  4. Then go to the vC Ops custom interface and in Admin > Support click Describe icon.
  5. Next we need to configure the adapter. Go to Environment > Configuration > Adapter Instances and add new Hyperic instance for the public cloud. Then configure the (public) IP address of Hyperic DB, port and credentials.Hyperic Adapter Instance


When finished with all configurations we can create custom dashboards from the collected metrics in vC Ops. This is however out of scope of this article as it depends on the use case.

vC OpsAs an example above I am showing real CPU usage of one cloud VM as reported by the hypervisor. The host physical core speed is 2.2 GHz, however the effective VM speed was varying between 2.5 – 2.7 GHz (max turbo frequency of Intel E5-2660 CPU is 3 GHz). If I would look at the internal Windows GuestOS task manager metric I would see just meaningless 100% CPU utilization.


One thought on “Performance Monitoring in Public Cloud (vCHS) – Part II

Leave a Reply

Fill in your details below or click an icon to log in: Logo

You are commenting using your account. Log Out /  Change )

Twitter picture

You are commenting using your Twitter account. Log Out /  Change )

Facebook photo

You are commenting using your Facebook account. Log Out /  Change )

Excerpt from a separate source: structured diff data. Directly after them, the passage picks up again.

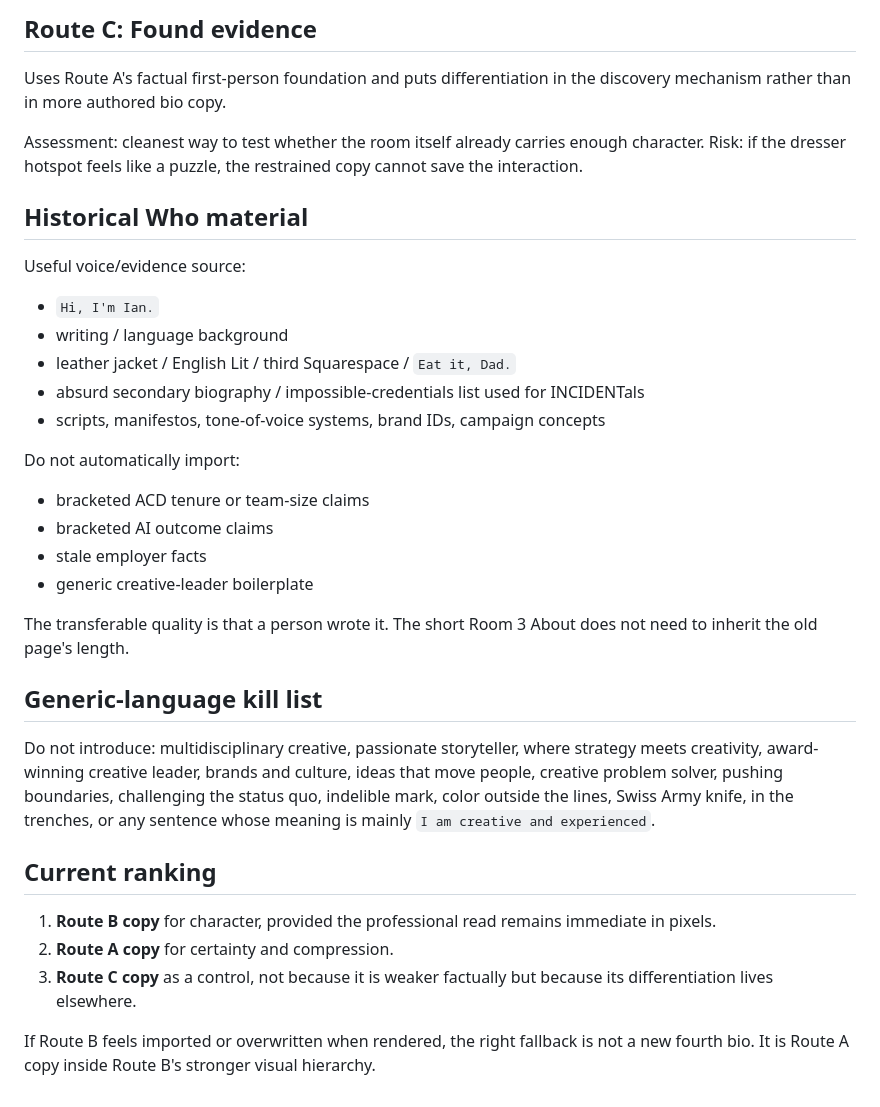
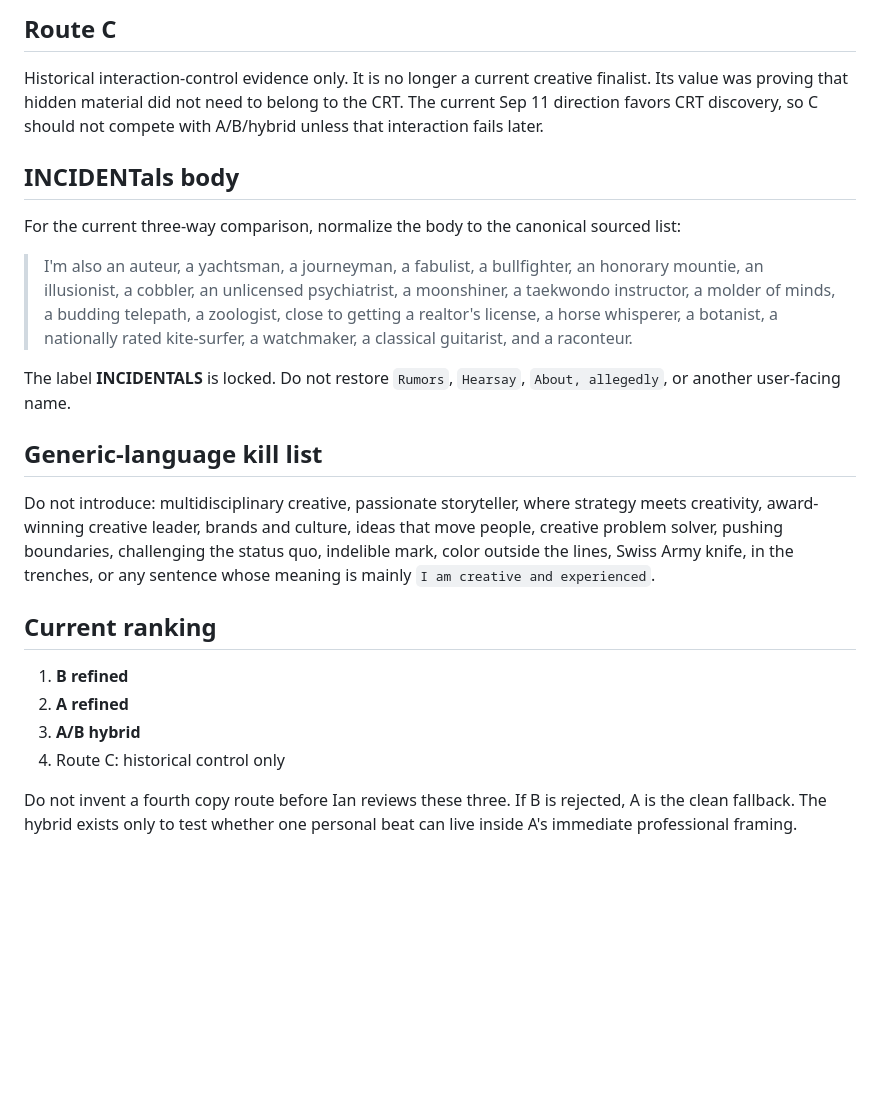
Before and after one commit to gufuth/new-portfolio, a Markdown page: docs/about-lab/ABOUT_COPY_AUDIT.md, the part around one of its changes. Rendered like a GitHub page; blank space fills up the shorter version.

```diff
--- a/docs/about-lab/ABOUT_COPY_AUDIT.md
+++ b/docs/about-lab/ABOUT_COPY_AUDIT.md
@@ -44,28 +68,15 @@ Risk: this is the one route that could import too much of the full Who page into
 
-## Route C: Found evidence
+## Route C
 
-Uses Route A's factual first-person foundation and puts differentiation in the discovery mechanism rather than in more authored bio copy.
+Historical interaction-control evidence only. It is no longer a current creative finalist. Its value was proving that hidden material did not need to belong to the CRT. The current Sep 11 direction favors CRT discovery, so C should not compete with A/B/hybrid unless that interaction fails later.
 
-Assessment: cleanest way to test whether the room itself already carries enough character. Risk: if the dresser hotspot feels like a puzzle, the restrained copy cannot save the interaction.
+## INCIDENTals body
 
-## Historical Who material
+For the current three-way comparison, normalize the body to the canonical sourced list:
 
-Useful voice/evidence source:
+> I'm also an auteur, a yachtsman, a journeyman, a fabulist, a bullfighter, an honorary mountie, an illusionist, a cobbler, an unlicensed psychiatrist, a moonshiner, a taekwondo instructor, a molder of minds, a budding telepath, a zoologist, close to getting a realtor's license, a horse whisperer, a botanist, a nationally rated kite-surfer, a watchmaker, a classical guitarist, and a raconteur.
 
-- `Hi, I'm Ian.`
-- writing / language background
-- leather jacket / English Lit / third Squarespace / `Eat it, Dad.`
-- absurd secondary biography / impossible-credentials list used for INCIDENTals
-- scripts, manifestos, tone-of-voice systems, brand IDs, campaign concepts
-
-Do not automatically import:
-
-- bracketed ACD tenure or team-size claims
-- bracketed AI outcome claims
-- stale employer facts
-- generic creative-leader boilerplate
-
-The transferable quality is that a person wrote it. The short Room 3 About does not need to inherit the old page's length.
+The label **INCIDENTALS** is locked. Do not restore `Rumors`, `Hearsay`, `About, allegedly`, or another user-facing name.
 
 ## Generic-language kill list
 
@@ -73,8 +84,9 @@ Do not introduce: multidisciplinary creative, passionate storyteller, where stra
 
 ## Current ranking
 
-1. **Route B copy** for character, provided the professional read remains immediate in pixels.
-2. **Route A copy** for certainty and compression.
-3. **Route C copy** as a control, not because it is weaker factually but because its differentiation lives elsewhere.
+1. **B refined**
+2. **A refined**
+3. **A/B hybrid**
+4. Route C: historical control only
 
-If Route B feels imported or overwritten when rendered, the right fallback is not a new fourth bio. It is Route A copy inside Route B's stronger visual hierarchy.
+Do not invent a fourth copy route before Ian reviews these three. If B is rejected, A is the clean fallback. The hybrid exists only to test whether one personal beat can live inside A's immediate professional framing.
```
Also changed, not shown: other parts of docs/about-lab/ABOUT_COPY_AUDIT.md (+40 -16 lines).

Connecting to %s

This site uses Akismet to reduce spam. Learn how your comment data is processed.